Isabelle's story

Michal & Jackie | Toronto, ON
Diffuse Intrinsic Pontine Glioma (DIPG)

Our daughter Isabelle had this big outgoing personality. Wherever we went, people were drawn to us. She’d smile and wave and talk to everyone. She loved school, especially helping the other kids. At home, she’d pretend to be a teacher and read us stories before bed. She was this amazing little actress, in full teacher mode, chastising us for giggling. It would be nearly impossible to get her out of character.

The first sign that something was off was in March 2020, when Isa was three. We’d taken her out for a ride on her scooter, but she couldn’t keep it on the sidewalk – despite being quite proficient the summer before. And then at Easter, she was stumbling during the egg hunt. We called our pediatrician, who referred us to SickKids. We were being seen by neuro-oncologists, so we suspected that she had some kind of brain tumour. We expected to talk about treatment options. We were completely blindsided when the doctors told us to go home and make memories, and that there was nothing they could do.

Isa had Diffuse Intrinsic Pontine Glioma (DIPG), a highly aggressive brain tumour. She was diagnosed in April 2020 at the peak of the pandemic. Isa was so sociable, but we couldn’t even plan her a play date – everyone was too scared to come over. And we wanted to create these amazing memories for her – Disneyland, trips, museums – but everything was locked down. What Isa wanted most, though, was for us to just be together. 

Her cancer progressed rapidly and she passed away in December 2020. 

Photography by Patient Voice.

DIPG is a horrible cancer. It takes away all of a child’s abilities. And what’s especially sad and frustrating is that the prognosis hasn’t changed in decades. Our government hardly allocates any money to DIPG research. There’s nothing available in Canada – no clinical trials, no medication breakthroughs, no hope. We’ve been advocating for this and lobbying the government to do better. We’re also working with Brain Cancer Canada, and other families, to raise essential funds. 

Although a disease may be rare and thus considered ‘small’, it can still have a huge impact on so many people.”

Brain Cancer Canada is a national charity that supports people diagnosed with primary malignant brain tumours by funding research, technology and treatment.
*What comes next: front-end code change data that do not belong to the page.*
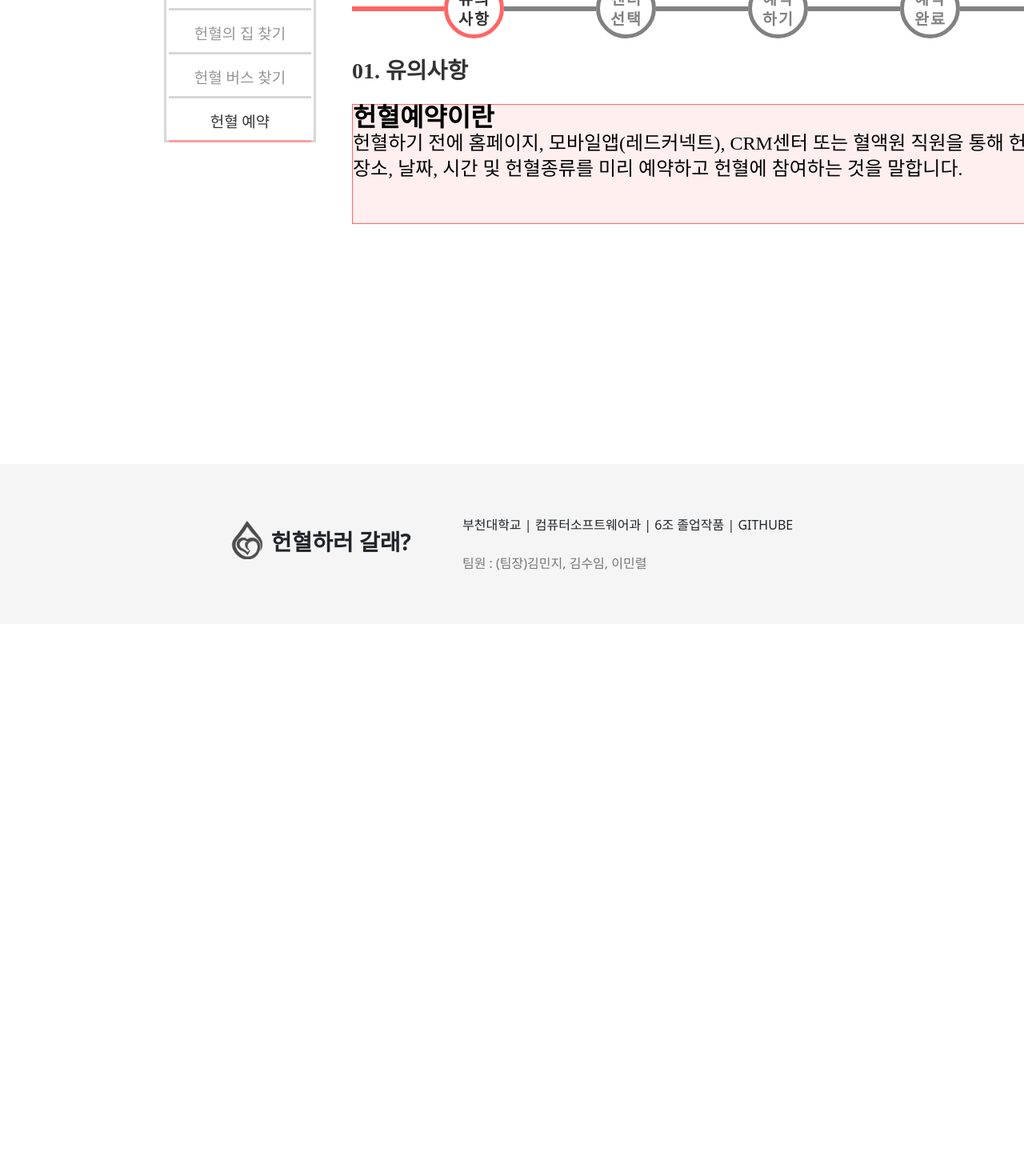
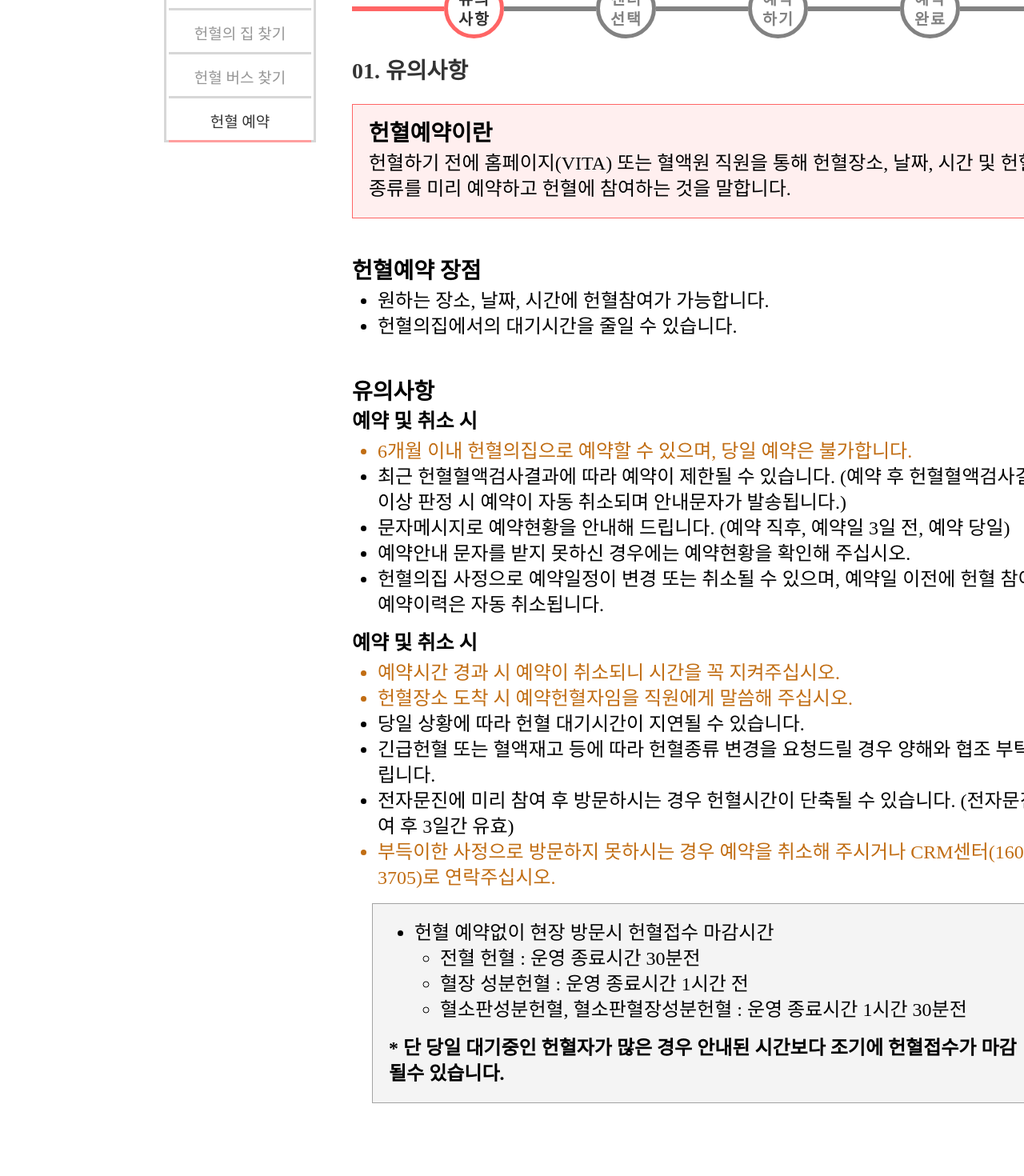
Before and after one commit to BC-VITA/VITA-FRONT, a React (Create React App) app in the folder vita/: page /BD_Reservation in a window 1280 px wide. Shown: the part 180-1650 px from the top of the page at 80% size. Before the commit the page ends 960 px from the top, so only its background shows below. Built offline with nearby package versions, Linux system fonts and the light colour scheme; a small style sheet from the web is missing.

Commit message:
헌혈과 관련된 UI

```diff
--- a/vita/src/components/Nav.jsx
+++ b/vita/src/components/Nav.jsx
@@ -179,13 +179,14 @@ const StyledDiv3 = styled.div`
   width: 200px;
   display: flex;
   align-items: center;
+  justify-content: end;
   text-decoration-line: none;
 
-  /* background-color: yellow; */
+  background-color: red;
 `;
 const StyledDiv31L = styled.div`
   /* flex-direction: row; */
-  /* width: 50px; */
+  width: 100px;
 
   text-decoration-line: none;
 
--- a/vita/src/pages/2. Blood_Donation/BD_House.js
+++ b/vita/src/pages/2. Blood_Donation/BD_House.js
@@ -267,6 +267,7 @@ function BD_House() {
     </StyledAll>
   );
 }
+
 const Styledtd1 = styled.div`
   width: 500px;
 `;
--- a/vita/src/pages/2. Blood_Donation/BD_Reservation.js
+++ b/vita/src/pages/2. Blood_Donation/BD_Reservation.js
@@ -72,11 +72,97 @@ function BD_Reservation() {
         <StyledBox>
           <StyledBoxTitle>헌혈예약이란</StyledBoxTitle>
           <StyledBoxComment>
-            헌혈하기 전에 홈페이지, 모바일앱(레드커넥트), CRM센터 또는 혈액원
-            직원을 통해 헌혈장소, 날짜, 시간 및 헌혈종류를 미리 예약하고 헌혈에
-            참여하는 것을 말합니다.
+            헌혈하기 전에 홈페이지(VITA) 또는 혈액원 직원을 통해 헌혈장소, 날짜,
+            시간 및 헌혈종류를 미리 예약하고 헌혈에 참여하는 것을 말합니다.
           </StyledBoxComment>
         </StyledBox>
+        <StyledBox2>
+          <StyledBoxTitle>헌혈예약 장점</StyledBoxTitle>
+          <StyledBoxComment>
+            <ul>
+              <li>원하는 장소, 날짜, 시간에 헌혈참여가 가능합니다.</li>
+              <li>헌혈의집에서의 대기시간을 줄일 수 있습니다.</li>
+            </ul>
+          </StyledBoxComment>
+        </StyledBox2>
+        <StyledBox2>
+          <StyledBoxTitle>유의사항</StyledBoxTitle>
+          <StyledBoxTitle2>예약 및 취소 시</StyledBoxTitle2>
+          <StyledBoxComment>
+            <ul>
+              <StyledBoxComment2>
+                <li>
+                  6개월 이내 헌혈의집으로 예약할 수 있으며, 당일 예약은
+                  불가합니다.
+                </li>
+              </StyledBoxComment2>
+              <li>
+                최근 헌혈혈액검사결과에 따라 예약이 제한될 수 있습니다. (예약 후
+                헌혈혈액검사결과 이상 판정 시 예약이 자동 취소되며 안내문자가
+                발송됩니다.)
+              </li>
+              <li>
+                문자메시지로 예약현황을 안내해 드립니다. (예약 직후, 예약일 3일
+                전, 예약 당일)
+              </li>
+              <li>
+                예약안내 문자를 받지 못하신 경우에는 예약현황을 확인해 주십시오.
+              </li>
+              <li>
+                헌혈의집 사정으로 예약일정이 변경 또는 취소될 수 있으며, 예약일
+                이전에 헌혈 참여 시 예약이력은 자동 취소됩니다.
+              </li>
+            </ul>
+          </StyledBoxComment>
+          <StyledBoxTitle2>예약 및 취소 시</StyledBoxTitle2>
+          <StyledBoxComment>
+            <ul>
+              <StyledBoxComment2>
+                <li>
+                  예약시간 경과 시 예약이 취소되니 시간을 꼭 지켜주십시오.
+                </li>
+
+                <li>
+                  헌혈장소 도착 시 예약헌혈자임을 직원에게 말씀해 주십시오.
+                </li>
+              </StyledBoxComment2>
+              <li>당일 상황에 따라 헌혈 대기시간이 지연될 수 있습니다.</li>
+              <li>
+                긴급헌혈 또는 혈액재고 등에 따라 헌혈종류 변경을 요청드릴 경우
+                양해와 협조 부탁드립니다.
+              </li>
+              <li>
+                전자문진에 미리 참여 후 방문하시는 경우 헌혈시간이 단축될 수
+                있습니다. (전자문진 참여 후 3일간 유효)
+              </li>
+              <StyledBoxComment2>
+                <li>
+                  부득이한 사정으로 방문하지 못하시는 경우 예약을 취소해
+                  주시거나 CRM센터(1600-3705)로 연락주십시오.
+                </li>
+              </StyledBoxComment2>
+            </ul>
+          </StyledBoxComment>
+          <StyledBox3>
+            <StyledBoxComment>
+              <ul>
+                <li>헌혈 예약없이 현장 방문시 헌혈접수 마감시간</li>
+                <ul>
+                  <li>전혈 헌혈 : 운영 종료시간 30분전</li>
+                  <li>혈장 성분헌혈 : 운영 종료시간 1시간 전</li>
+                  <li>
+                    혈소판성분헌혈, 혈소판혈장성분헌혈 : 운영 종료시간 1시간
+                    30분전
+                  </li>
+                </ul>
+              </ul>
+              <StyledBold>
+                * 단 당일 대기중인 헌혈자가 많은 경우 안내된 시간보다 조기에
+                헌혈접수가 마감 될수 있습니다.
+              </StyledBold>
+            </StyledBoxComment>
+          </StyledBox3>
+        </StyledBox2>
       </StyledSubcomment>
     </StyledAll>
   );
@@ -288,20 +374,54 @@ const StyledDiv1 = styled.div`
 
 const StyledBox = styled.div`
   width: 885px;
-  height: 150px;
 
   background: #ffefef;
   border: 1px solid #ff6565;
+
+  padding: 20px;
+  margin-bottom: 50px;
 `;
+
+const StyledBox2 = styled.div`
+  width: 885px;
+  margin-bottom: 50px;
+`;
+
+const StyledBox3 = styled.div`
+  width: 850px;
+
+  background: #f4f4f4;
+  border: 1px solid #a3a3a3;
+
+  padding: 20px;
+  margin-bottom: 50px;
+
+  margin-left: 25px;
+`;
+
 const StyledBoxTitle = styled.div`
   font-family: 'Gmarket Sans TTF';
   font-style: normal;
   font-weight: 700;
-  font-size: 32px;
+  font-size: 28px;
   line-height: 32px;
   /* identical to box height, or 100% */
 
   color: #000000;
+
+  margin-bottom: 5px;
+`;
+const StyledBoxTitle2 = styled.div`
+  font-family: 'Gmarket Sans TTF';
+  font-style: normal;
+  font-weight: 700;
+  font-size: 25px;
+  line-height: 32px;
+  /* identical to box height, or 100% */
+
+  color: #000000;
+
+  margin-bottom: 5px;
 `;
 const StyledBoxComment = styled.div`
   font-family: 'Gmarket Sans TTF';
@@ -313,4 +433,24 @@ const StyledBoxComment = styled.div`
 
   color: #000000;
 `;
+const StyledBold = styled.div`
+  font-family: 'Gmarket Sans TTF';
+  font-style: normal;
+  font-weight: 700;
+  font-size: 24px;
+  line-height: 32px;
+  /* or 133% */
+
+  color: #000000;
+`;
+const StyledBoxComment2 = styled.div`
+  font-family: 'Gmarket Sans TTF';
+  font-style: normal;
+  font-weight: 500;
+  font-size: 24px;
+  line-height: 32px;
+  /* or 133% */
+
+  color: #c16d13;
+`;
 export default BD_Reservation;
--- a/vita/src/pages/2. Blood_Donation/BD_ReservationFirst.js
+++ b/vita/src/pages/2. Blood_Donation/BD_ReservationFirst.js
@@ -126,10 +126,10 @@ function BD_ReservationFirst() {
           <StyledCircle>
             <StyledCircleTxt>유의사항</StyledCircleTxt>
           </StyledCircle>
-          <StyledBarMg />
-          <StyledCircleg>
-            <StyledCircleTxtg>센터선택</StyledCircleTxtg>
-          </StyledCircleg>
+          <StyledBar />
+          <StyledCircle>
+            <StyledCircleTxt>센터선택</StyledCircleTxt>
+          </StyledCircle>
 
           <StyledBarMg />
           <StyledCircleg>
--- a/vita/src/pages/2. Blood_Donation/BD_ReservationSecond.js
+++ b/vita/src/pages/2. Blood_Donation/BD_ReservationSecond.js
@@ -543,7 +543,7 @@ const StyledLabel = styled.div`
 const StyledDivTable = styled.div`
   margin-left: 15px;
 
-  width: 100ch;
+  width: 82ch;
 
   font-family: 'Gmarket Sans TTF';
   font-style: normal;
@@ -566,7 +566,7 @@ const StyledButton = styled.button`
   margin-top: 10px;
   width: 140px;
   height: 40px;
-  margin-left: 67ch;
+  margin-left: 57ch;
 
   background: #ff9f9f;
   border-radius: 9px;
--- a/vita/src/pages/2. Blood_Donation/BD_ReservationThird.js
+++ b/vita/src/pages/2. Blood_Donation/BD_ReservationThird.js
@@ -1,12 +1,13 @@
-import React, { useState,useEffect } from 'react';
-import { useLocation ,useNavigate} from 'react-router-dom';
+import React, { useState, useEffect } from 'react';
+import { useLocation, useNavigate } from 'react-router-dom';
 import styled from 'styled-components';
 import Nav from 'react-bootstrap/Nav';
 
 function BD_ReservationThird() {
   const navigate = useNavigate();
   const location = useLocation();
-  const { state: { selectedOptions, formattedDate, centerName } = {} } = useLocation();
+  const { state: { selectedOptions, formattedDate, centerName } = {} } =
+    useLocation();
   const [times, setTimes] = useState('');
   const [asd, setAsd] = useState('F');
   const [zxc, setZxc] = useState('F');
@@ -22,7 +23,7 @@ function BD_ReservationThird() {
         'Content-Type': 'application/json; charset=utf-8',
       },
       body: JSON.stringify({
-        isBloodType: isBloodType,
+        // isBloodType: isBloodType,
         bloodHouseName: centerName,
         date: formattedDate,
         time: times,
@@ -98,9 +99,7 @@ function BD_ReservationThird() {
               </StyledDiv1>
               <StyledDiv1>
                 <StyledDiv2>헌혈종류</StyledDiv2>
-                <StyledDiv3>
-                  {selectedOptions[time]}
-                </StyledDiv3>
+                <StyledDiv3>{selectedOptions[time]}</StyledDiv3>
               </StyledDiv1>
               <StyledDiv1>
                 <StyledDiv2>일시</StyledDiv2>
@@ -320,12 +319,10 @@ text-align: center;
   color: #828282;
 `;
 
-const StyledBox = styled.div`
-
-`;
+const StyledBox = styled.div``;
 const StyledDiv = styled.div`
-margin-top : 25px;
-margin-bottom : 25px;
+  margin-top: 25px;
+  margin-bottom: 25px;
 
   font-family: 'Gmarket Sans TTF';
   font-style: normal;
@@ -333,10 +330,10 @@ font-weight: 700;
   font-size: 30px;
   line-height: 55px;
 
-color: #2D3C89;
+  color: #2d3c89;
 `;
 const StyledDiv1 = styled.div`
-display : flex;
+  display: flex;
 `;
 const StyledDiv2 = styled.div`
   font-family: 'Gmarket Sans TTF';
@@ -350,8 +347,8 @@ color: #333333;
 
   width: 130px;
   height: 60px;
-background: #EFF3FF;
-border: 2px solid #626B8B;
+  background: #eff3ff;
+  border: 2px solid #626b8b;
 `;
 const StyledDiv3 = styled.div`
   font-family: 'Gmarket Sans TTF';
@@ -361,11 +358,11 @@ font-size: 27px;
   line-height: 50px;
   text-align: center;
 
-color: #101A79;
+  color: #101a79;
 
   width: 49ch;
   height: 60px;
-background: #fffffff;
-border: 2px solid #626B8B;
+  background: #ffffff;
+  border: 2px solid #626b8b;
 `;
 export default BD_ReservationThird;
--- a/vita/src/pages/6. Donate/D_Donation.js
+++ b/vita/src/pages/6. Donate/D_Donation.js
@@ -2,6 +2,10 @@ import React, { useEffect, useState } from 'react';
 import styled from 'styled-components';
 
 import Nav from 'react-bootstrap/Nav';
+
+import Button from 'react-bootstrap/Button';
+import Card from 'react-bootstrap/Card';
+
 function D_Donation() {
   const [boardList, setBoardList] = useState([]);
 
@@ -10,10 +14,10 @@ function D_Donation() {
   }, []);
 
   const fetchBoardList = () => {
-    fetch("http://localhost:8004/donate/board")
+    fetch('http://localhost:8004/donate/board')
       .then((response) => response.json())
       .then((data) => setBoardList(data.content))
-      .catch((error) => console.error("Error fetching board list:", error));
+      .catch((error) => console.error('Error fetching board list:', error));
   };
 
   return (
@@ -201,26 +205,12 @@ const StyledTop = styled.div`
   display: flex;
 `;
 
-const StyledButton = styled.div`
-  margin-top: 3px;
-  width: 125px;
-  height: 35px;
-  margin-left: 540px;
-
-  background: #ff9f9f;
-  border-radius: 9px;
+const StyledBox = styled.div`
+  margin-top: 30px;
+  display: flex;
 `;
-
-const StyledButtonDiv = styled.div`
-  font-family: 'Gmarket Sans TTF';
-  font-style: normal;
-  font-weight: 700;
-  font-size: 18px;
-  line-height: 38px;
-  margin: auto;
-  margin-left: 28px;
-  /* identical to box height, or 100% */
-
-  color: #ffffff;
+const StyledBox2 = styled.div`
+  margin-left: 5px;
+  margin-right: 5px;
 `;
 export default D_Donation;
```
Lines whose indentation alone changed are shown as unchanged.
Brain cancer research is drastically underfunded. Despite its incredibly low survival rate, it receives less than 3% of the total funding for cancer research.

With generous support from donors like you, Brain Cancer Canada is helping bridge the gap between ground-breaking research and life-saving treatments. Click here to donate.